Summary: God, who has given himself to us wholeheartedly in the person of Jesus Christ, is the most faithful, gracious, loving friend and heart’s companion we could ever desire.

John 15:9-15

As with so many of the great hymns of our faith, there’s an inspirational backstory to the popular gospel song, “What A Friend We Have In Jesus.” The author of these verses was an Irishman named Joseph Scriven, who found God’s deep, faithful friendship in the midst of intense emotional pain.

After graduating from the University of Dublin, Scriven became engaged to marry. But on the eve of their wedding his bride-to-be was thrown from her horse while crossing a bridge. Scriven, who was waiting for her on the other side of the river, could only watch helplessly as she drowned. It would be hard to imagine a more heartbreaking experience.
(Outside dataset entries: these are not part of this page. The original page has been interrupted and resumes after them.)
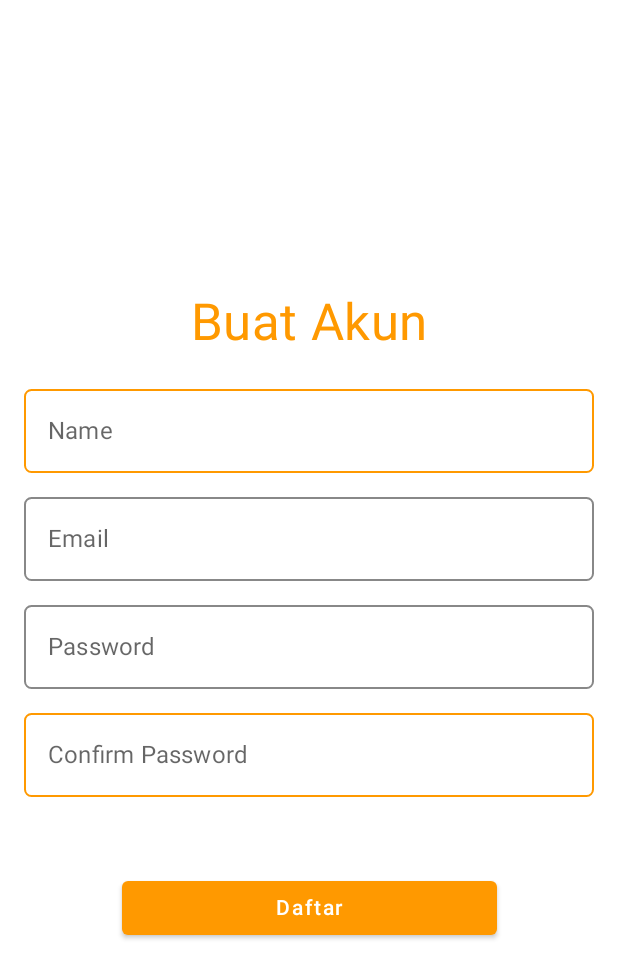
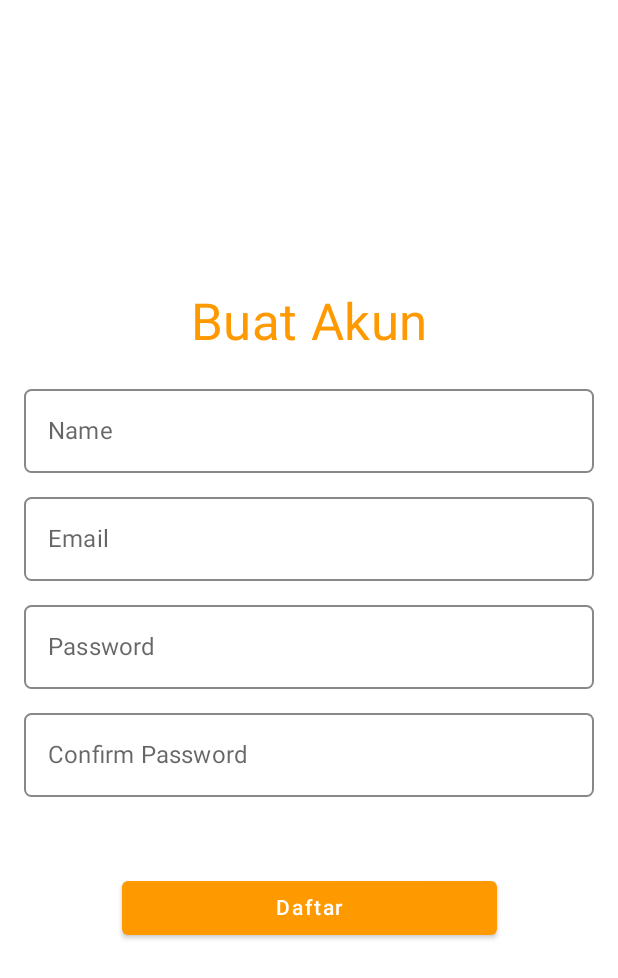
Before and after one commit to oneplusoneequal2/BatikIn, an Android app built with Jetpack Compose: the RegisterActivity screen opened directly, with no data from a screen before it, on a phone screen of 412 x 824 dp. Shown: the top 978 px of the screen. Run offline under Robolectric (Android 15) with nearby library versions, the light colour scheme and no system bars; our stand-ins replace livedata-compose.

Commit message:
ubah warna textField

```diff
--- a/app/src/main/java/com/capstone/batikin/ui/components/InputTextField.kt
+++ b/app/src/main/java/com/capstone/batikin/ui/components/InputTextField.kt
@@ -46,7 +46,7 @@ fun NameTextField(
         shape = RoundedCornerShape(5.dp),
         colors = TextFieldDefaults.outlinedTextFieldColors(
             focusedBorderColor = MaterialTheme.colors.primary,
-            unfocusedBorderColor = MaterialTheme.colors.primary,
+            unfocusedBorderColor = Color.Gray,
             disabledBorderColor = MaterialTheme.colors.primary
         ),
         isError = isError,
@@ -196,7 +196,7 @@ fun ConfirmPasswordTextField(
         shape = RoundedCornerShape(5.dp),
         colors = TextFieldDefaults.outlinedTextFieldColors(
             focusedBorderColor = MaterialTheme.colors.primary,
-            unfocusedBorderColor = MaterialTheme.colors.primary,
+            unfocusedBorderColor = Color.Gray,
             disabledBorderColor = MaterialTheme.colors.primary
         ),
         isError = isError,
```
And yet, it was through his traumatic loss that Joseph Scriven found God’s mercy and salvation.

Scriven left Ireland for Canada soon thereafter, where he found work as a personal tutor. Ten years later, he fell in love and became engaged for a second time--but once more tragedy struck. His fiancee caught a chill while swimming, which developed into tuberculosis. She died after a three-year illness. They were never married.

Late one night, suffering from profound grief and loneliness, Scriven begged God for comfort, promising to serve him faithfully if he would heal his heart. God answered his prayer, and Scriven felt his burden miraculously lifted. He wrote the first two stanzas of a poem that evening to express his joy. He later also sent those verses to his mother back in Ireland to encourage her during an illness.

In the remaining years of his life, Scriven devoted himself to helping others in need, including by giving away his clothing and possessions. When one family lost their cow, a vital source of their income, although Scriven had no money, he gave them his watch to sell. He also became known for acts of kindness like cutting firewood for widows and helping the sick and elderly.

Later in his life, Scriven went home to visit his family and friends in Ireland. Yet, because he had once been quite well-off but was now returning as a poor man in shabby clothes, he was snubbed and rejected by his former friends. God’s healing of the pain of their rejection became another part of his testimony, and the inspiration for a third verse: “Do thy friends despise, forsake thee? Take it to the Lord in prayer. In his arms he’ll take and shield thee; thou wilt find a solace there.”

During his final illness, a friend came across this three-stanza poem and asked Scriven if he had written it. “The Lord and I did it between us,” he answered. By this time, his life had become an inspiring witness to the intimate relationship he’d found with God. And the words of his poem have been a blessing to the church ever since, reminding us of a deep, faithful friendship unlike any other.

God has provided us with vital bonds of love in the form of two complementary sets of relationships: families and friendships. Families give us life and nurture, and they shape us in profound ways. But friendships can be equally crucial to our well-being, by providing experiences our families can’t. They each have their rightful place and purpose in God’s design for our lives.

Even in Jesus’ earthly life there was a time when his family seemed not to have understood him or his mission. John tells us that “his own brothers didn’t believe in him” (Jn. 7:5). And yet, he could still draw strength and support from his friendships. Foremost, of course, was the company of his apostles, and especially his inner circle of Peter, James and John. But Jesus seems also to have had very close friendships with Mary Magdalene, and with the family of Mary, Martha and Lazarus. And presumably there were any number of other relationships within the entourage of faithful disciples who traveled with him. Jesus no doubt needed and valued his friendships. He was fully human, and our social connections are a vital part of what that means.

Someone has described a friend as “someone who knows you very well and loves you anyway.” That’s a great definition of a quality that lies at the heart of the best friendships. And if that kind of forbearance is true of our closest human relationships, consider God’s infinitely more gracious friendship. Scriven wrote that “Jesus knows our every weakness.” God knows us far better than we know ourselves, including every secret sin and dark corner of our hearts. And yet, he still embraces us with a kind, compassionate love, generous and full of grace.

The word “lovingkindness” describes this quality of God’s grace and mercy with beautiful simplicity. We’re saved by the kindness that is the essence of God’s love: a pure love that doesn’t need to be earned or deserved, and the only love that can save us. Without it, we’d be hopelessly lost in our sin and selfishness--which is exactly how God found us at the time of our salvation. We’re saved only by the miracle of grace, not only at the hour of our conversion, but in every moment since. There’s nothing we can do that would make God love us any more than he already does, or any less. It’s all about grace.

Copy Sermon to Clipboard with PRO Download Sermon with PRO
Talk about it...

Nobody has commented yet. Be the first!

Join the discussion